Work task
Please show every line in the entries below that includes the word "detaljplaner".

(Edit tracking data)
_ _ _ _ _ _ _
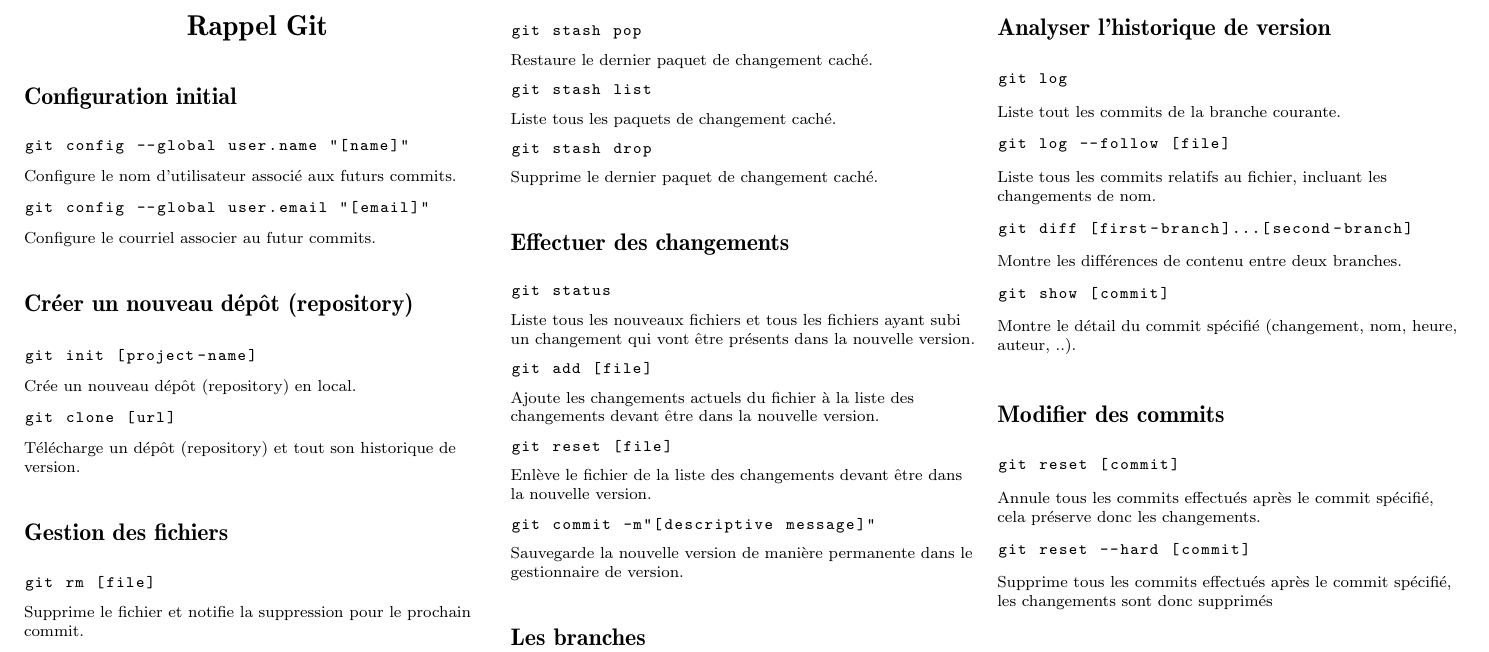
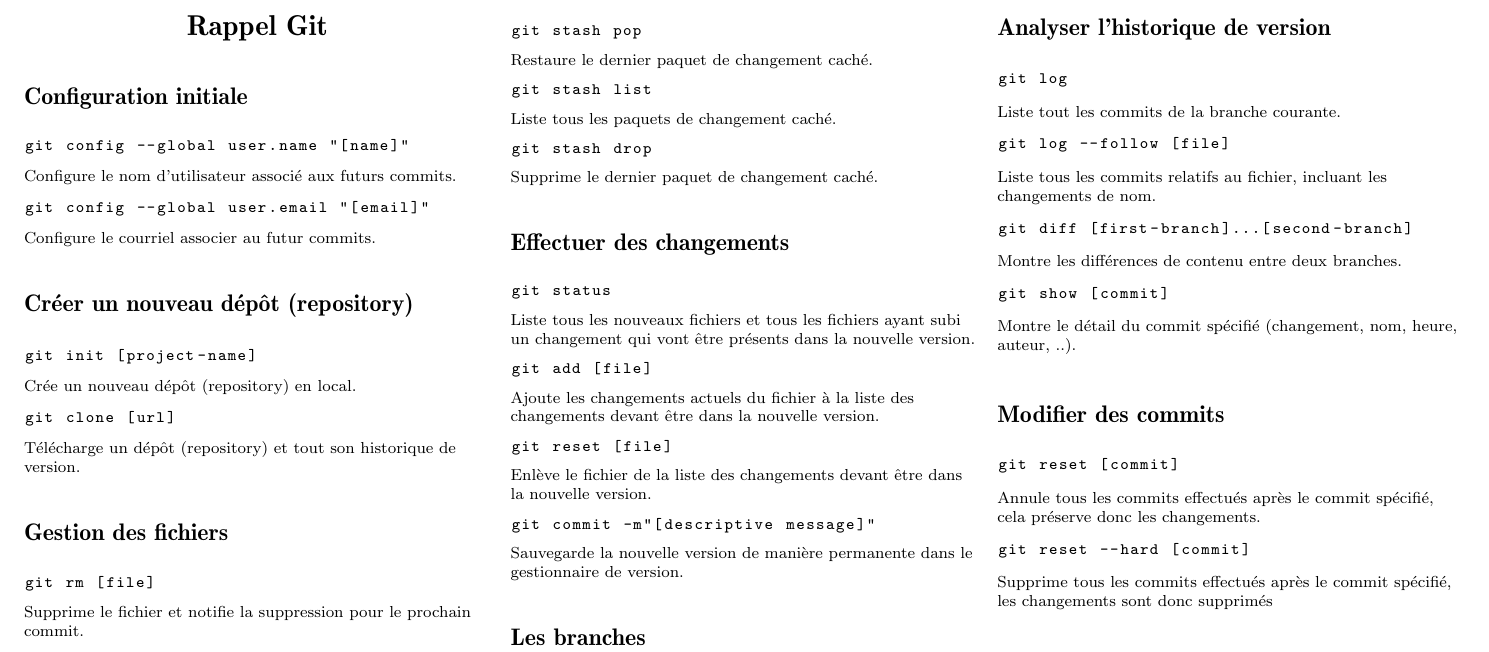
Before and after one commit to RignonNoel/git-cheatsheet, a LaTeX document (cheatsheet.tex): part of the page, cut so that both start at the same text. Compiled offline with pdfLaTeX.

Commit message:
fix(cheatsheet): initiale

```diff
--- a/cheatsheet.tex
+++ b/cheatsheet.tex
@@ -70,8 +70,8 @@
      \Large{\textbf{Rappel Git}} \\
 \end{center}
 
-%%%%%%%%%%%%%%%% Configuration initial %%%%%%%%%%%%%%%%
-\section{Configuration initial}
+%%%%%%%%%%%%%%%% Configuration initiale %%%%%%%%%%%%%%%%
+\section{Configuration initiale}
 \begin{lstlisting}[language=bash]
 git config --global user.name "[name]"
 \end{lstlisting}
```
_ _ _ _ _ _ _
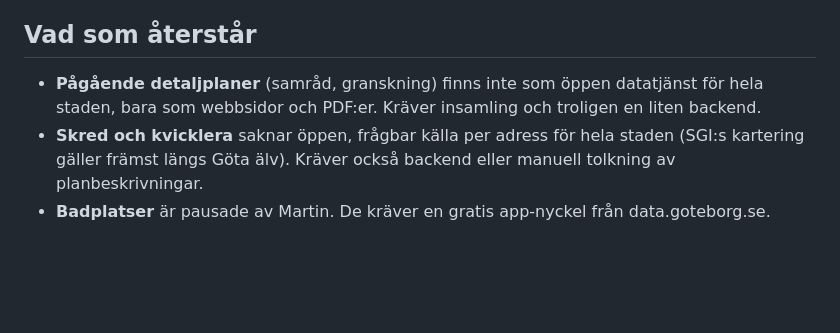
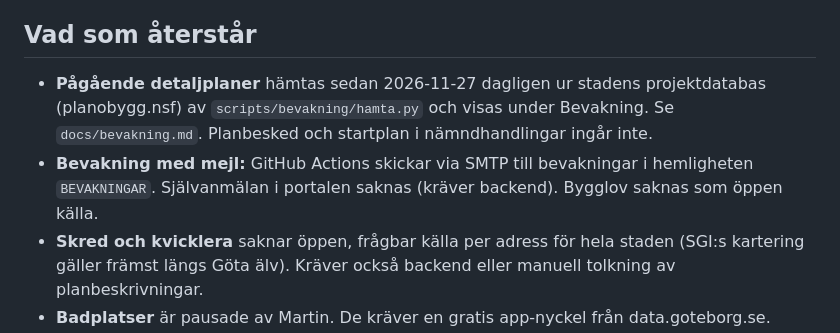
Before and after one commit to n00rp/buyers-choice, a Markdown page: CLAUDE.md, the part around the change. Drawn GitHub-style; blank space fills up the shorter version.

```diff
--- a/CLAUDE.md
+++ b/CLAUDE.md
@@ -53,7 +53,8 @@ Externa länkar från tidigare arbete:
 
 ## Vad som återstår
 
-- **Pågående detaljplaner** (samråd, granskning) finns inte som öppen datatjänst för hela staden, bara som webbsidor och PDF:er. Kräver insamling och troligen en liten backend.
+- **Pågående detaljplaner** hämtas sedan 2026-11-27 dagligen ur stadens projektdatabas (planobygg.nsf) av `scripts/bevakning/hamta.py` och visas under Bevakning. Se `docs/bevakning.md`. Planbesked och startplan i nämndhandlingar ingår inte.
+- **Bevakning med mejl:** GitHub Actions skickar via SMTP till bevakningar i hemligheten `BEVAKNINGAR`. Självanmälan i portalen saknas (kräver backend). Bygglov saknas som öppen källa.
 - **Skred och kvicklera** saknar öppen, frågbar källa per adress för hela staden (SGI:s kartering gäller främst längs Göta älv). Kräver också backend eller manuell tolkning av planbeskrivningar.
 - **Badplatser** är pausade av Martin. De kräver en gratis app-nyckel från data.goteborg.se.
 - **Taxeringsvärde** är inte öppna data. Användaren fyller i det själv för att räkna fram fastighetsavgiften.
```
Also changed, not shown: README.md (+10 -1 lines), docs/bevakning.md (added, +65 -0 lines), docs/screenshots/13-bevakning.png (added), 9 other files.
_ _ _ _ _ _ _
Written reply
-- **Pågående detaljplaner** (samråd, granskning) finns inte som öppen datatjänst för hela staden, bara som webbsidor och PDF:er. Kräver insamling och troligen en liten backend.
+- **Pågående detaljplaner** hämtas sedan 2026-11-27 dagligen ur stadens projektdatabas (planobygg.nsf) av `scripts/bevakning/hamta.py` och visas under Bevakning. Se `docs/bevakning.md`. Planbesked och startplan i nämndhandlingar ingår inte.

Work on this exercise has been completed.